I’m glad you asked that because it ties into my early exposure to influential elements through my older sibling. From a young age, he introduced me to a treasure trove of 70s and 80s horror, X-Files, and other captivating content that left a profound impression on me. One of my paramount influences is John Carpenter, although it’s not a deliberate choice. Instead, it manifests organically when I select synth or drum sounds. Upon later reflection, I often realize that a particular sound resembles something you might hear in a John Carpenter soundtrack, illustrating the depth of his influence on me.
“One of my paramount influences is John Carpenter.”
There are also literary influences, such as Kafka, although I don’t insist that everyone must recognize these references. Personally, I believe that lyrics should resonate with my own experiences, yet when you listen to them, I aim for them to evoke a sense of personal connection for you as well. It’s a delicate balance where the lyrics maintain a degree of universality, enabling listeners to relate, while also carrying a unique significance for each individual.

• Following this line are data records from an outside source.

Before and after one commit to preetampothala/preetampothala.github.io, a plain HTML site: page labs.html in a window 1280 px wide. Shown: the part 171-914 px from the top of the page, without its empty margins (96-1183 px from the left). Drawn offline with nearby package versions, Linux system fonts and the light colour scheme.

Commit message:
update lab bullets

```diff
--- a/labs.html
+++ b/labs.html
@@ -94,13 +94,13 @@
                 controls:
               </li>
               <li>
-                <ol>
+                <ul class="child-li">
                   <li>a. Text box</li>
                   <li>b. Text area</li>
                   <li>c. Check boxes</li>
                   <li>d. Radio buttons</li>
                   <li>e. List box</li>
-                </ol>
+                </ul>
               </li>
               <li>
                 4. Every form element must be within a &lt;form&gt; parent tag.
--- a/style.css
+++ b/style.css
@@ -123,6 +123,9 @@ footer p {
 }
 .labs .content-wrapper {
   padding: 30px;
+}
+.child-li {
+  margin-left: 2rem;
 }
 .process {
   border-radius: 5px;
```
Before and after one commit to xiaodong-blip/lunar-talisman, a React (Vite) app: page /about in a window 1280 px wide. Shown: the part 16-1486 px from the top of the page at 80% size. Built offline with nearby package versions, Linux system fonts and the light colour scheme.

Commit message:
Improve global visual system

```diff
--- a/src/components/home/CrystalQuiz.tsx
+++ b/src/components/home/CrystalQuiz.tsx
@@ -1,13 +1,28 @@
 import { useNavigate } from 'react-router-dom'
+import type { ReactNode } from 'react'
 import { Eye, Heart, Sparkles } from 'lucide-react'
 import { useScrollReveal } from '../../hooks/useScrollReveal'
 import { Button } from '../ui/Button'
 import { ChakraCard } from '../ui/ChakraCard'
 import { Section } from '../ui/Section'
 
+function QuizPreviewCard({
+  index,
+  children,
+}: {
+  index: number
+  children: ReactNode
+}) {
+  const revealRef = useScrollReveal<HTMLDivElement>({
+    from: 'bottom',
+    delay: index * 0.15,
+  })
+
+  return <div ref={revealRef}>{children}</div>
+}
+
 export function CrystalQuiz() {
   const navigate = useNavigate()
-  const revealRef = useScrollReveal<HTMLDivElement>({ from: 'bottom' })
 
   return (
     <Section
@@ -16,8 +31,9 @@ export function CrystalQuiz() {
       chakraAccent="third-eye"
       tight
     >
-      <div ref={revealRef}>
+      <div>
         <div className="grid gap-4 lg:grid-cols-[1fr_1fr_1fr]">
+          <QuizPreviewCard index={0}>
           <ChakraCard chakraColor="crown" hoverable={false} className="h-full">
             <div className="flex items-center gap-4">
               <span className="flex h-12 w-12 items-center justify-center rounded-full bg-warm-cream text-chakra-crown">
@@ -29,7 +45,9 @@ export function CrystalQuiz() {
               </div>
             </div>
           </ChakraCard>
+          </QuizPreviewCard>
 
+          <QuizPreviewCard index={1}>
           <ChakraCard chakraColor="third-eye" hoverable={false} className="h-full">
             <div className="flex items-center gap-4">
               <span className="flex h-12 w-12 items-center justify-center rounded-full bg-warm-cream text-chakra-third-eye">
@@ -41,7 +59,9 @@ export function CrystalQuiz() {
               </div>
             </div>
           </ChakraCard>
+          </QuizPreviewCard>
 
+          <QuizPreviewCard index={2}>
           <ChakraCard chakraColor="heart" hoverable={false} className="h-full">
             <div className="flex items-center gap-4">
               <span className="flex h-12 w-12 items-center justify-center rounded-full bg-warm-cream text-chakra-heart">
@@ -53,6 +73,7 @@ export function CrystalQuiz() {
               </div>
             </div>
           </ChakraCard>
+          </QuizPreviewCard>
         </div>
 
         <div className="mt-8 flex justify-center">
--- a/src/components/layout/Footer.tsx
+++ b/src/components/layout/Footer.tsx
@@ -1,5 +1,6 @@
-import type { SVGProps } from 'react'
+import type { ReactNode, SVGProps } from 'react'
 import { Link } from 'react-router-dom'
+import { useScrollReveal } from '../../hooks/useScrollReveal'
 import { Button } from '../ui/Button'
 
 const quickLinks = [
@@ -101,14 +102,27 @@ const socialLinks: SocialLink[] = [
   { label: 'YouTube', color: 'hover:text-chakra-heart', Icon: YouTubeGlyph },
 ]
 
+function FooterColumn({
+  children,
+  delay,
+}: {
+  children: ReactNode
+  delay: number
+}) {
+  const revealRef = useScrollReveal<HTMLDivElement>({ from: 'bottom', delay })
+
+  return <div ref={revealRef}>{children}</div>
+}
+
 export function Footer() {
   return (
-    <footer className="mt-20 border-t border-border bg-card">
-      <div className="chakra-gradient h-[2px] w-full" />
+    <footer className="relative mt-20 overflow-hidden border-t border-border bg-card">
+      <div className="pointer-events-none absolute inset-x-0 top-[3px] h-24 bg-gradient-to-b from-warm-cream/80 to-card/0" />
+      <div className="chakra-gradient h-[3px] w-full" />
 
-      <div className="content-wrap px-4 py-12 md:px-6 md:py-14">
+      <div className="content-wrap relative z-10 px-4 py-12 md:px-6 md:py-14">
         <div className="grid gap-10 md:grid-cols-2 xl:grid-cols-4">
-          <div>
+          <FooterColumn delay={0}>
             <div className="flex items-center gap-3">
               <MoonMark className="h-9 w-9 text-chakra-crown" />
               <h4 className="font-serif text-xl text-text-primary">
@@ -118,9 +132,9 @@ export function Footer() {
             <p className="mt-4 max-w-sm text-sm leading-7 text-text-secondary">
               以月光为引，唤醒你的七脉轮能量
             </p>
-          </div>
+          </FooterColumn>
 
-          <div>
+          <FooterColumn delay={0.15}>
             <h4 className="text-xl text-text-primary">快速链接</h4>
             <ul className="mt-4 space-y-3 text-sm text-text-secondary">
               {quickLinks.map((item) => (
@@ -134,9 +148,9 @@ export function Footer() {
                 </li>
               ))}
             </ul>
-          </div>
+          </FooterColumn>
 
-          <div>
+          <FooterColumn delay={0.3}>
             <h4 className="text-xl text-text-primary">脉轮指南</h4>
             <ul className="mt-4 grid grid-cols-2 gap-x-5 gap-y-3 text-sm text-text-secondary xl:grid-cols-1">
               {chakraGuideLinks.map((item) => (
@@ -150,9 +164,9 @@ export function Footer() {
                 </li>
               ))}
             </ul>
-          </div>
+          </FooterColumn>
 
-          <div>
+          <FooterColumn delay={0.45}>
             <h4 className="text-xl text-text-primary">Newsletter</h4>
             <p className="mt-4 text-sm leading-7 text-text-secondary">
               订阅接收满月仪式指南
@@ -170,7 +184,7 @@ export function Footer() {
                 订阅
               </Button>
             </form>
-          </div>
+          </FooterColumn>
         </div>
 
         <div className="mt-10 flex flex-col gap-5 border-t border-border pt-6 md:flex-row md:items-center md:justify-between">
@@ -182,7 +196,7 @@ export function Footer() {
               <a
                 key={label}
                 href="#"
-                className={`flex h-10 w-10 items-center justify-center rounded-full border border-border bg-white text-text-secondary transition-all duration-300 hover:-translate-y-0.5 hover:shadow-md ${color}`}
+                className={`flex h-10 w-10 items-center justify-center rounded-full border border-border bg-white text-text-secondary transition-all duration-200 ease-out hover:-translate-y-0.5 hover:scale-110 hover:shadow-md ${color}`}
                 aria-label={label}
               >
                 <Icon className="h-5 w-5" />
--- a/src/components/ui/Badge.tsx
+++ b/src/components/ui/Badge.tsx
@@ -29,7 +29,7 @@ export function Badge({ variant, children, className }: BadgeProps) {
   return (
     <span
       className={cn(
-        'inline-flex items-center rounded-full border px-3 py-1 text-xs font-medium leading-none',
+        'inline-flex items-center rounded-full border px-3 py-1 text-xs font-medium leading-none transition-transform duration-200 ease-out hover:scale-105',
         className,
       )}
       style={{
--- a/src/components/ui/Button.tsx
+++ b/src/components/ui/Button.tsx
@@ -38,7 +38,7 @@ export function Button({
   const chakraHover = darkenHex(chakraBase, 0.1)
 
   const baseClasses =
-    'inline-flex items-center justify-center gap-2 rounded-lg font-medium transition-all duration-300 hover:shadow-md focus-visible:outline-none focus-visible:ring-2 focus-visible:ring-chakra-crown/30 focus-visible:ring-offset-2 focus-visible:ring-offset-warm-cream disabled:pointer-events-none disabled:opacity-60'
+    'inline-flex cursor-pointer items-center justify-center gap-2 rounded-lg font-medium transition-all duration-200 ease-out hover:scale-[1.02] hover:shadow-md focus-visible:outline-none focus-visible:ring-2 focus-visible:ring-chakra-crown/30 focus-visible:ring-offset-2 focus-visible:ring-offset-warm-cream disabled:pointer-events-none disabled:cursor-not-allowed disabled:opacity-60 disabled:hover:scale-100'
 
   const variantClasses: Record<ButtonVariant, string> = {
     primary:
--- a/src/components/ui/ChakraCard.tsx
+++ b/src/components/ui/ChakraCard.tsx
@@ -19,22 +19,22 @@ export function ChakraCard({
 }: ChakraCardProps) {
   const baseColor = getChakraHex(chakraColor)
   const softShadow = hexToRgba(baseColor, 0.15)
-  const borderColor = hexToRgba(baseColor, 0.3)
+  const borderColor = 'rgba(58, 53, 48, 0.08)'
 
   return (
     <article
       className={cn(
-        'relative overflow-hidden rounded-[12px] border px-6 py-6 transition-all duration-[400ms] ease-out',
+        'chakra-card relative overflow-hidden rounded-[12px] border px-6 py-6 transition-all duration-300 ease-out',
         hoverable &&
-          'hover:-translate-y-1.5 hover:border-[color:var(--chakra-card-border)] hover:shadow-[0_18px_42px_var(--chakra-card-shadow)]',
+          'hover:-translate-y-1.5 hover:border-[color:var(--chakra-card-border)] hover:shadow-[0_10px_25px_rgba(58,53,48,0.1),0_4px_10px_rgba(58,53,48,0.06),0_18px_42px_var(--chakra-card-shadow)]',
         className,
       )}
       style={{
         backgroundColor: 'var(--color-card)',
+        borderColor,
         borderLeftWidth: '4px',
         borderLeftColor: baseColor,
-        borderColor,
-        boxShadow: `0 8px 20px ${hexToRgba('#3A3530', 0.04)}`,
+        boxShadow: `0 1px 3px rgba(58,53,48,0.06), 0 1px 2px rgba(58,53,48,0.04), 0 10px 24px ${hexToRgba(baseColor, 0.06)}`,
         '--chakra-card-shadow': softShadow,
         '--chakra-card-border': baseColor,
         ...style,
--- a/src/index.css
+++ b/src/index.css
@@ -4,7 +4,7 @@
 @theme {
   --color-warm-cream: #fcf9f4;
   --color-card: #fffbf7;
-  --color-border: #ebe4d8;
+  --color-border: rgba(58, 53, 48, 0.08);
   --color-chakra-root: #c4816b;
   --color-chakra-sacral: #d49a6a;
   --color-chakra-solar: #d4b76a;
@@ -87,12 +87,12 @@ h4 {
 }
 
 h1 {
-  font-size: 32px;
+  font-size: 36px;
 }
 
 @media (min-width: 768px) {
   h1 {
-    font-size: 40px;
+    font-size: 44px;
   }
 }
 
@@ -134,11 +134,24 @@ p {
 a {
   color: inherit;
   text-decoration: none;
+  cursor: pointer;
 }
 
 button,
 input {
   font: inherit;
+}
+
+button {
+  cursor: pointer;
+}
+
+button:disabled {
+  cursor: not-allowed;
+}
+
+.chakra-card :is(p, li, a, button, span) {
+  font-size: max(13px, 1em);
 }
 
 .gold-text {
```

How do you generate ideas for aesthetics and your album covers? Do you do your own photography?
Yes indeed, all the album covers so far feature my own photography, with one notable exception on the horizon. The genesis of this unique collaboration stemmed from an encounter on Instagram. I stumbled upon the work of a talented artist, who had created a captivating piece named “Teeth” – a title that resonated with my track “Perfect Teeth”. So I decided to reach out and they thankfully allowed me to use it. My hope is that this visual creation moves people and makes them feel something in the same way as the music does.
Lastly, is there an overall concept behind the new album, or is it a snapshot of how you’ve been working?
The title, Pressed In Glass, encapsulates the complex dynamics I discussed earlier in the context of relationships. It symbolizes the desire to keep someone close and never let go, while also recognizing the dual nature of such closeness, which can bring both joy and challenges. In a way, this album serves as a personal time capsule, capturing not only moments and emotions but also the evolution of oneself.
It’s a reflection of preservation, acknowledging that as I venture into the studio for future recordings, I’ll be a different person crafting new songs. Therefore, Pressed In Glass represents both a snapshot of time and a poignant testament to the inevitability of change.
Pressed In Glass is currently available for pre-order on Bandcamp, before being officially released on October 20th via Artoffact Records.
Soft Vein (US)
Featured Image by Alejandro Lomeli